If you want a good feel for this stuff, try downloading and going through this course, "NAND to Tetris": (Link is not the course, but a talk about it.)


The book is only $26, last I looked. The course software is all Open Source.

You'll see how digital logic is used to construct components like logic units and memory, which is then used to construct a computer, for which you create a computer language, which you then use to write an operating system, and finally, you program games on it.

This will then give you the wherewithal to really understand Godel-Escher-Bach:


If you want, you can read the book first, but then go through the course and read it again. The 1st time you read it, much of it will be lost on you, but the 2nd time, you'll have many Ah-HA! moments.

One key is Automata Theory.
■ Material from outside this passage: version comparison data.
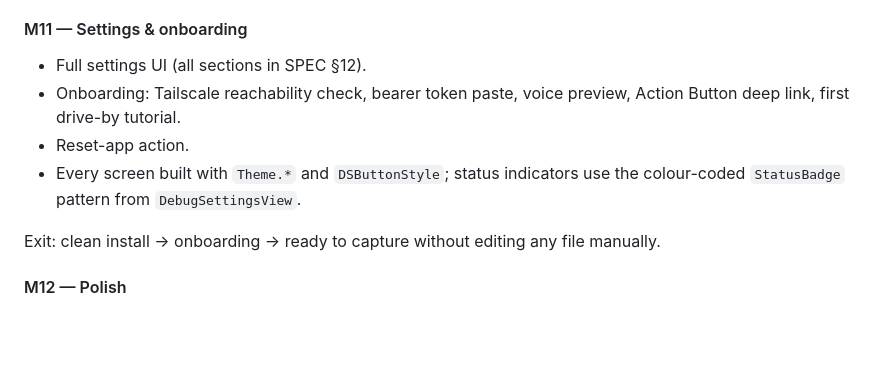
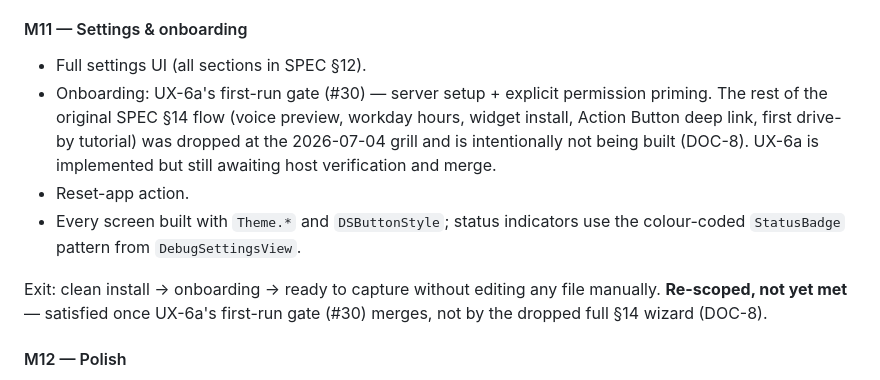
Before and after one commit to tomorrowflow/voice-diary, a Markdown page: DEVELOPMENT.md, the part around the change. Drawn GitHub-style; blank space fills up the shorter version.

Commit message:
docs: mark DEVELOPMENT.md M11 onboarding exit criterion re-scoped
"clean install -> onboarding -> ready to capture" is not satisfiable
by the dropped full SPEC S14 wizard, which is now out of scope per
the 2026-07-04 grill (DOC-8, merged: SPEC.md S14 already amended down
to the permission-priming step). M11 instead targets UX-6a's
first-run gate (#30) - server setup + explicit permission priming -
which is implemented but still parked awaiting host verification and
merge, not yet on main. Reword the M11 bullet and exit line so
DEVELOPMENT.md doesn't claim a still-unmerged milestone as met.

DOC-5

```diff
--- a/DEVELOPMENT.md
+++ b/DEVELOPMENT.md
@@ -430,11 +430,11 @@ Exit: skip a day, catch up next evening. Drive-bys from morning surface in match
 #### M11 — Settings & onboarding
 
 - Full settings UI (all sections in SPEC §12).
-- Onboarding: Tailscale reachability check, bearer token paste, voice preview, Action Button deep link, first drive-by tutorial.
+- Onboarding: UX-6a's first-run gate (#30) — server setup + explicit permission priming. The rest of the original SPEC §14 flow (voice preview, workday hours, widget install, Action Button deep link, first drive-by tutorial) was dropped at the 2026-07-04 grill and is intentionally not being built (DOC-8). UX-6a is implemented but still awaiting host verification and merge.
 - Reset-app action.
 - Every screen built with `Theme.*` and `DSButtonStyle`; status indicators use the colour-coded `StatusBadge` pattern from `DebugSettingsView`.
 
-Exit: clean install → onboarding → ready to capture without editing any file manually.
+Exit: clean install → onboarding → ready to capture without editing any file manually. **Re-scoped, not yet met** — satisfied once UX-6a's first-run gate (#30) merges, not by the dropped full §14 wizard (DOC-8).
 
 #### M12 — Polish
 
```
Understand that, and you can understand what you are trying to ask about.

by pook   2017-08-19
MIT's OpenCourseWare is an excellent way for him to study CS on his own while in high school.

I would recommend, at 14, getting him utterly hooked on the mindset of CS and related subjects. Godel, Escher, Bach, etc. If you can get him fascinated with the field, he'll find all the information he needs on his own better than any list of required reading you'll get.



by p1-o2   2017-08-19

Repeated exposure to formal systems will yield a greater ease with which you engage those systems. Force yourself to read and evaluate theory more often. Read books such as Godel Escher Bach if you need practice.

It worked for me, but it wasn't easy by any means.

by sz23   2017-08-19

Gödel, Escher, Bach: An Eternal Golden Braid - Strongly recommended by a teacher of mine at uni.

by kyp44   2017-08-19

Because in any formal system with sufficient power (like modern mathematics) Gödel showed that it is possible to construct a statement that is true but cannot be proven. IIRC the statement boils down to "This statement is not a theorem". If it is a theorem (meaning it can be proven within the system) then it is true and so leads to a contradiction because it asserts that it is NOT a theorem. Assuming it is not a theorem does not lead to such a contradiction but then means that the statement is in fact true. So since one possibility leads to a contradiction while the other doesn't it must be that this statement is true but not a theorem (and therefore unprovable). If you are interested in this at a pretty informal level check out the fun and interesting book Gödel, Escher, Bach .